Offered by Father Matthew Dallman, Obl.S.B., for the Parish of Tazewell County on the Seventh Sunday after Trinity (Eighth Sunday after Pentecost), 2018.
Failure is part of the every day situation of our lives. Every person experiences failure on a regular basis, sometimes every day. There are things we want to do, things we want to accomplish. There are ways we want to act, things we want to say, ways we want to be known and accepted. We feel that we need these things, we might even feel called to them, and have been preparing for them for some time. Our hopes and dreams may have been deeply embedded in these desires, even financial livelihood or personal accomplishment.
And yet, we fail. We are not able to do the things we want to do, we do not act or speak as we would wish, we are not known as we thought we should be. And we have to face the possibility that perhaps what we thought we were called to do and be lies somewhere else. We might feel like we let ourselves down, and let down those around us who helped us, who taught us, who gave us their time, talent and even treasure. And we might feel that God has let us down, that He has abandoned us, gone far away and left us to our devices without Him. “How, God,” we might bewail, “how have you brought us this far only to be left in failure?”
Can we doubt that a great many of the disciples, even most of them, felt the same way as they saw their beloved leader and rabbi taking His last breaths on the Cross? Nailed to the hard wood were their dreams, as well—dreams of freedom from oppression, dreams of a fully rebuilt Temple, which had been the dreams of their fathers and mothers for generations. As Saint Peter once barked out to Jesus, “We have left everything and followed you.” How bitter those words would have tasted at the foot of the Cross when they heard Jesus cry with a loud voice, “E′lo-i, E′lo-i, la′ma sabach-tha′ni?” which means, “My God, my God, why hast thou forsaken me?”
It is the Cross that we face in all our lives, it is the Cross we come to when we have a contrite and humble spirit, and it is the Cross that transforms us—transforms the lowly, transforms the hungry, transforms the humble. The Cross transfigures bread and wine into the Sacred Body and Blood of Christ. The Cross transfigures the failure in our lives into living sacrifices.
And it was by the Cross, perceiving however imperfectly into its deepest significance, that the Apostles and disciples of the early Church recognized that failure in Mission is part of God’s plan, indeed well anticipated by Jesus in His teaching to the disciples before His crucifixion.
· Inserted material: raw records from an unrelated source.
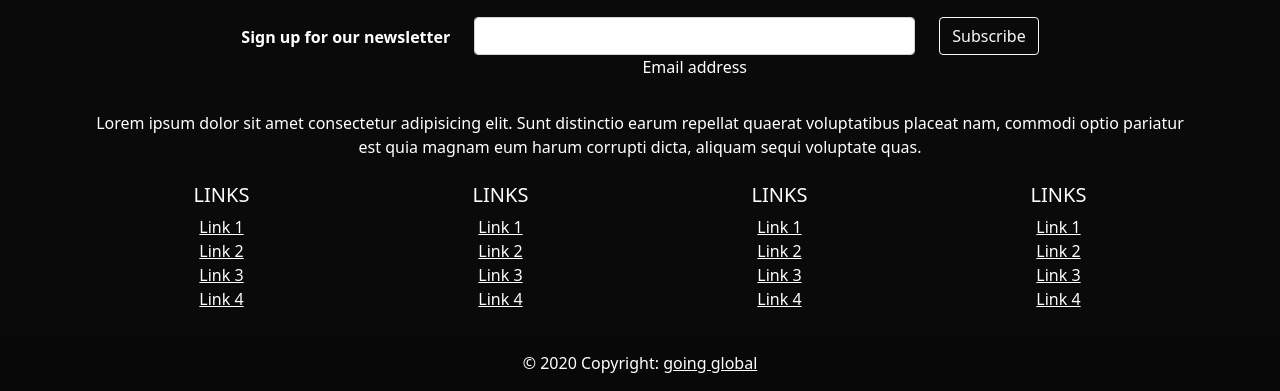
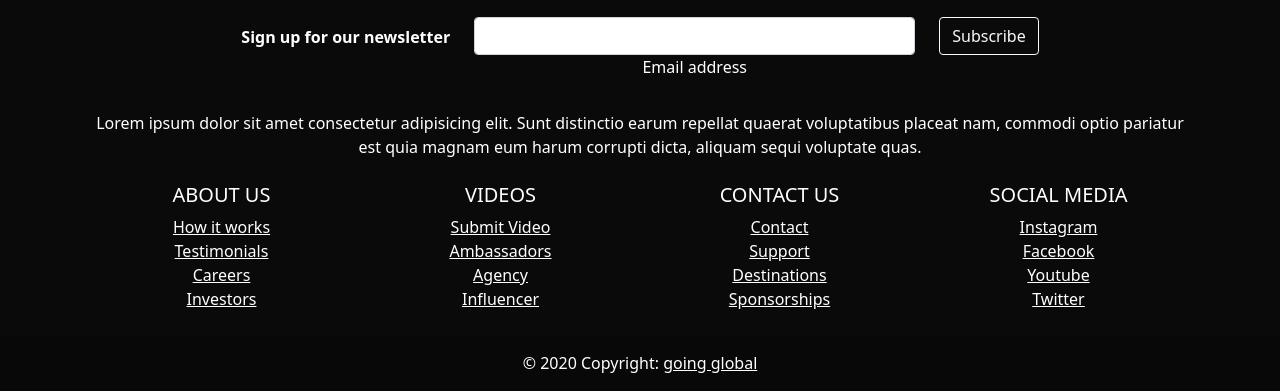
Before and after one commit to Nachiket2000/going-global-travel, a plain HTML site: page index.html in a window 1280 px wide. Shown: the part 5695-6086 px from the top of the page. Drawn offline with nearby package versions, Linux system fonts and the light colour scheme.

Commit message:
Update index.html

```diff
--- a/index.html
+++ b/index.html
@@ -334,20 +334,20 @@
         <div class="row">
           <!--Grid column-->
           <div class="col-lg-3 col-md-6 mb-4 mb-md-0">
-            <h5 class="text-uppercase">Links</h5>
+            <h5 class="text-uppercase">About Us</h5>
 
             <ul class="list-unstyled mb-0">
               <li>
-                <a href="#!" class="text-white">Link 1</a>
+                <a href="#!" class="text-white">How it works</a>
               </li>
               <li>
-                <a href="#!" class="text-white">Link 2</a>
+                <a href="#!" class="text-white">Testimonials</a>
               </li>
               <li>
-                <a href="#!" class="text-white">Link 3</a>
+                <a href="#!" class="text-white">Careers</a>
               </li>
               <li>
-                <a href="#!" class="text-white">Link 4</a>
+                <a href="#!" class="text-white">Investors</a>
               </li>
             </ul>
           </div>
@@ -355,20 +355,20 @@
 
           <!--Grid column-->
           <div class="col-lg-3 col-md-6 mb-4 mb-md-0">
-            <h5 class="text-uppercase">Links</h5>
+            <h5 class="text-uppercase">Videos</h5>
 
             <ul class="list-unstyled mb-0">
               <li>
-                <a href="#!" class="text-white">Link 1</a>
+                <a href="#!" class="text-white">Submit Video</a>
               </li>
               <li>
-                <a href="#!" class="text-white">Link 2</a>
+                <a href="#!" class="text-white">Ambassadors</a>
               </li>
               <li>
-                <a href="#!" class="text-white">Link 3</a>
+                <a href="#!" class="text-white">Agency</a>
               </li>
               <li>
-                <a href="#!" class="text-white">Link 4</a>
+                <a href="#!" class="text-white">Influencer</a>
               </li>
             </ul>
           </div>
@@ -376,20 +376,20 @@
 
           <!--Grid column-->
           <div class="col-lg-3 col-md-6 mb-4 mb-md-0">
-            <h5 class="text-uppercase">Links</h5>
+            <h5 class="text-uppercase">Contact Us</h5>
 
             <ul class="list-unstyled mb-0">
               <li>
-                <a href="#!" class="text-white">Link 1</a>
+                <a href="#!" class="text-white">Contact</a>
               </li>
               <li>
-                <a href="#!" class="text-white">Link 2</a>
+                <a href="#!" class="text-white">Support</a>
               </li>
               <li>
-                <a href="#!" class="text-white">Link 3</a>
+                <a href="#!" class="text-white">Destinations</a>
               </li>
               <li>
-                <a href="#!" class="text-white">Link 4</a>
+                <a href="#!" class="text-white">Sponsorships</a>
               </li>
             </ul>
           </div>
@@ -397,20 +397,20 @@
 
           <!--Grid column-->
           <div class="col-lg-3 col-md-6 mb-4 mb-md-0">
-            <h5 class="text-uppercase">Links</h5>
+            <h5 class="text-uppercase">Social Media</h5>
 
             <ul class="list-unstyled mb-0">
               <li>
-                <a href="#!" class="text-white">Link 1</a>
+                <a href="#!" class="text-white">Instagram</a>
               </li>
               <li>
-                <a href="#!" class="text-white">Link 2</a>
+                <a href="#!" class="text-white">Facebook</a>
               </li>
               <li>
-                <a href="#!" class="text-white">Link 3</a>
+                <a href="#!" class="text-white">Youtube</a>
               </li>
               <li>
-                <a href="#!" class="text-white">Link 4</a>
+                <a href="#!" class="text-white">Twitter</a>
               </li>
             </ul>
           </div>
```
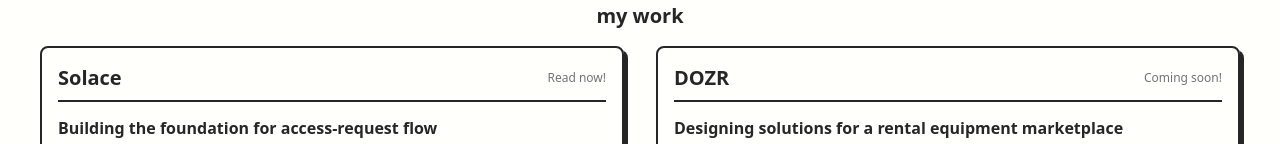
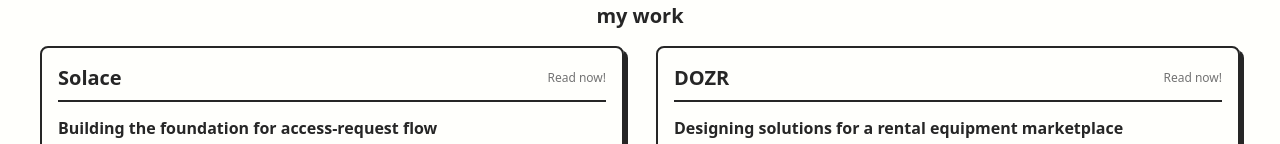
Before and after one commit to rjoyc/portfolio, a React (Vite) app: page / in a window 1280 px wide. Shown: the part 540-684 px from the top of the page. Built offline with nearby package versions, Linux system fonts and the light colour scheme; a web font is replaced by a local one.

Commit message:
dozr case study

```diff
--- a/src/App.jsx
+++ b/src/App.jsx
@@ -98,7 +98,7 @@
             howMightWe="Designing solutions for a rental equipment marketplace"
             cover={DOZR}
             link={dozrLink}
-            status="Coming soon!"
+            status="Read now!"
             skills={["ui/ux design", "product thinking"]}
           ></ProjectCardNew>
           <ProjectCardNew
```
After teaching them to be simple in their Mission—that is, take nothing fancy with them, not only materially but I think also intellectually, for our work is proclamation not manipulation, the work of preaching repentance, driving out demons, and curing the sick, He said, “If any place will not receive you and they refuse to hear you, when you leave, shake off the dust that is on your feet for a testimony against them.”
The echoes of this with the Sacred Scriptures, with the prophet Amos and all of the prophetic writings, as well as the Law, were strong and resonant. Amaziah, the priest of Bethel, told Amos to leave. He was no longer welcome. Pharaoh told Moses repeatedly to leave off the requests for freedom. But emboldened by the Lord—specifically, a correct understanding of God who never fails to accomplish His purposes and will uphold and support the humble and contrite—Moses was undeterred and Amos unambiguous: “I am a herdsman, and a dresser of sycamore trees, and the Lord took me from following the flock, and the Lord said to me, ‘Go, prophesy to my people Israel.’”
In other words, deal with it—this is who I am, and my failure does not change that. When God is our rock—the rock of our salvation—that becomes our attitude. This is who I am—I love God Almighty, humble and contrite at the foot of His Majesty—and any failure that happens to me does not change that. We are told to pray to God, and to ask Him to help us know and understand what things we ought to do, knowing that God’s grace pervades all, and empowers us to accomplish not what we want, but what God wants. Humble and contrite at the foot of the Cross, may be go out in Tazewell County and preach that all should repent, may we cast out the demons among us, and with our presence and attention, anoint with oil the sick and lonely, and heal them.